review: a scourge of vipers by bruce desilva

This post contains affiliate links.

Liam Mulligan is a long-time newspaper reporter whose job has been negatively affected by corporate consolidation and budget cuts, but he's hanging on despite a micro-managing boss who never lets him do any actual reporting anywhere. But Mulligan's personal life leads him to plenty of stories to investigate anyway. This time around he's looking into the possible legalization of sports gambling in Rhode Island. It just so happens that Mulligan is friends with the governor who has proposed this plan to help the state's budget shortfalls. Many people have an interest in sports gambling and at least a few wind up dead in A Scourge of Vipers.

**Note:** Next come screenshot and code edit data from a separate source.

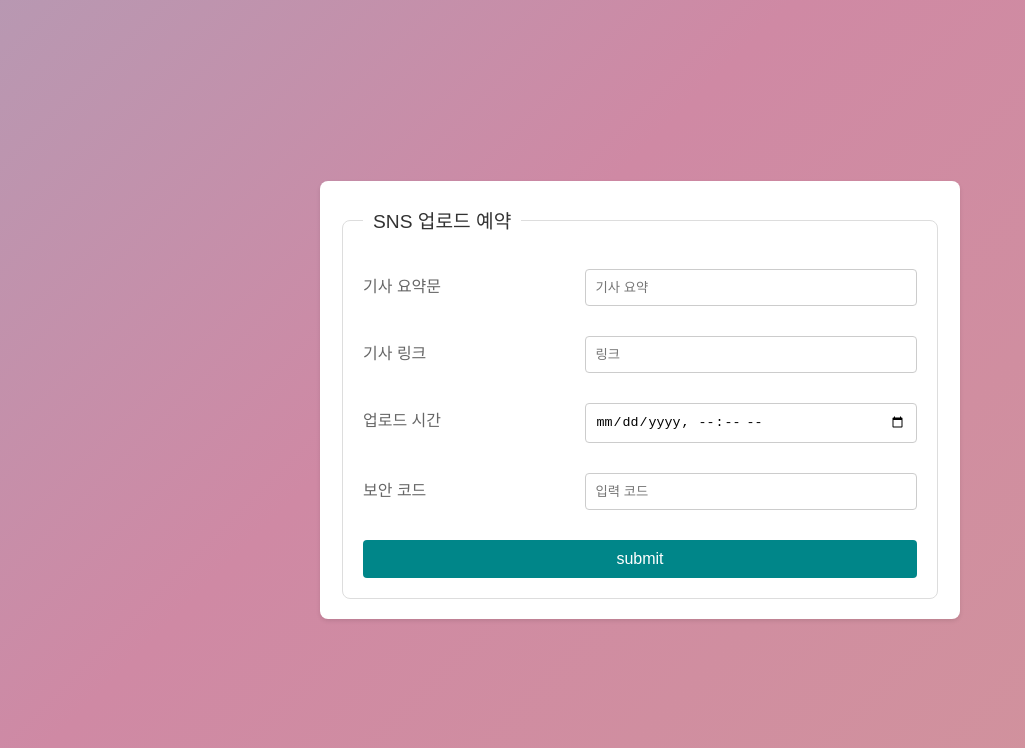
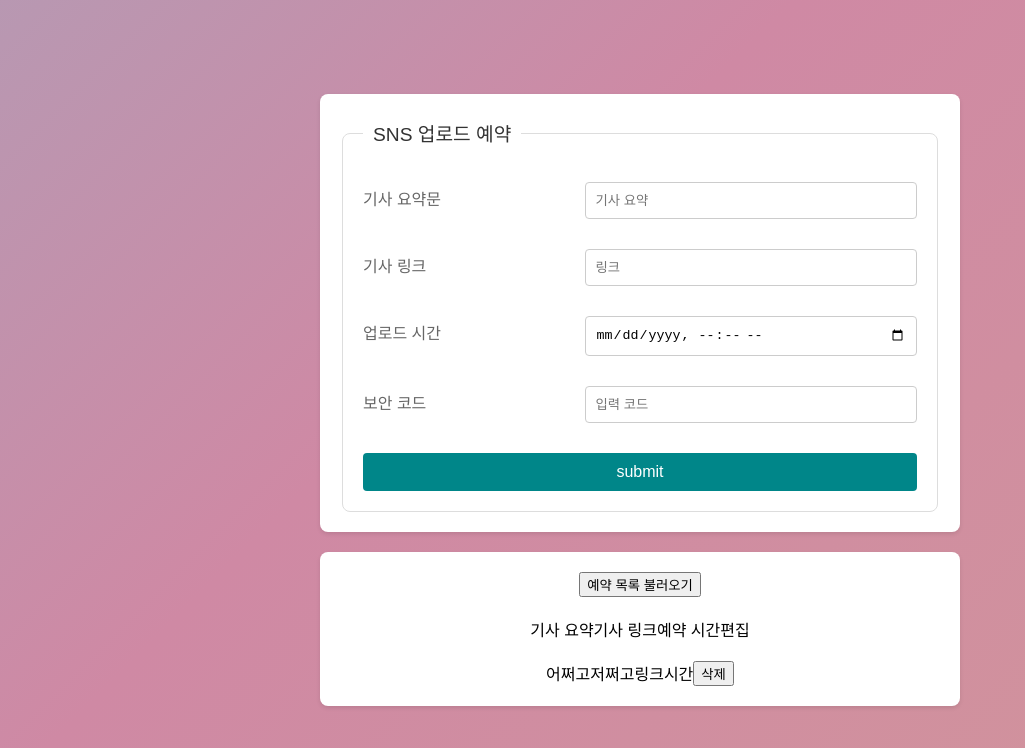
Before and after one commit to rapidmon/Upload, a website: page index.html in a window 1280 px wide. Shown: the whole page, without its empty margins (0-1025 px from the left). Drawn offline with Linux system fonts and the light colour scheme.

Commit message:
업로드 목록 불러오기 기능 생성

```diff
--- a/index.css
+++ b/index.css
@@ -17,18 +17,19 @@ html, body{
 
 body{
     display: flex;
+    flex-direction: column;
     justify-content: center;
     align-items: center;
     background: linear-gradient(-45deg, #d4a191, #cf89a4, #7ebdd4, #008689);
 	background-size: 400% 400%;
 	animation: gradient 15s ease infinite;
+    gap: 20px;
 }
 
 #submitForm {
     font-family: Arial, sans-serif;
     width: 80%;
     max-width: 600px;
-    margin: 20px;
     padding: 20px;
     border-radius: 8px;
     box-shadow: 0 2px 4px rgba(0,0,0,0.1);
@@ -91,3 +92,25 @@ input[type="button"] {
 input[type="button"]:hover {
     background-color: #00B5B8; /* 버튼 호버 시 더 진한 녹색 */
 }
+
+.reserve-list{
+    font-family: Arial, sans-serif;
+    width: 80%;
+    max-width: 600px;
+    padding: 20px;
+    border-radius: 8px;
+    box-shadow: 0 2px 4px rgba(0,0,0,0.1);
+    background-color: white;
+    display: flex;
+    justify-content: center;
+    align-items: center;
+    flex-direction: column;
+    gap: 20px;
+    max-height: 160px;
+}
+
+.reserve{
+    display: flex;
+    justify-content: center;
+    align-items: center;
+}
--- a/index.html
+++ b/index.html
@@ -34,6 +34,23 @@
             </div>
         </fieldset>
     </form>
+    <ul class="reserve-list">
+        <li class="get-reserve-list">
+            <button class="get-reserve-list-btn">예약 목록 불러오기</button>
+        </li>
+        <li class="reserve">
+            <p class="reserve-summary">기사 요약</p>
+            <p class="reserve-link">기사 링크</p>
+            <p class="reserve-time">예약 시간</p>
+            <p class="delete-btn">편집</p>
+        </li>
+        <li class="reserve">
+            <p class="reserve-summary">어쩌고저쩌고</p>
+            <p class="reserve-link">링크</p>
+            <p class="reserve-time">시간</p>
+            <button class="delete-btn">삭제</button>
+        </li>
+    </ul>
 </body>
 <script>
     const submitBtn = document.getElementById('submitBtn');
```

With Mulligan as the lead, A Scourge of Vipers is smart and entertaining. Bruce DeSilva nails the current state of many news outlets which lends the novel a real authenticity. The engaging plot is filled with plenty of scandal and intrigue, but also provides comic relief (Mulligan is fantastically snarky) and bits of romance making it a delightful read. Although A Scourge of Vipers is the fourth book in the Mulligan series, it works well as a standalone.
Review copy provided by the publisher, Forge Books.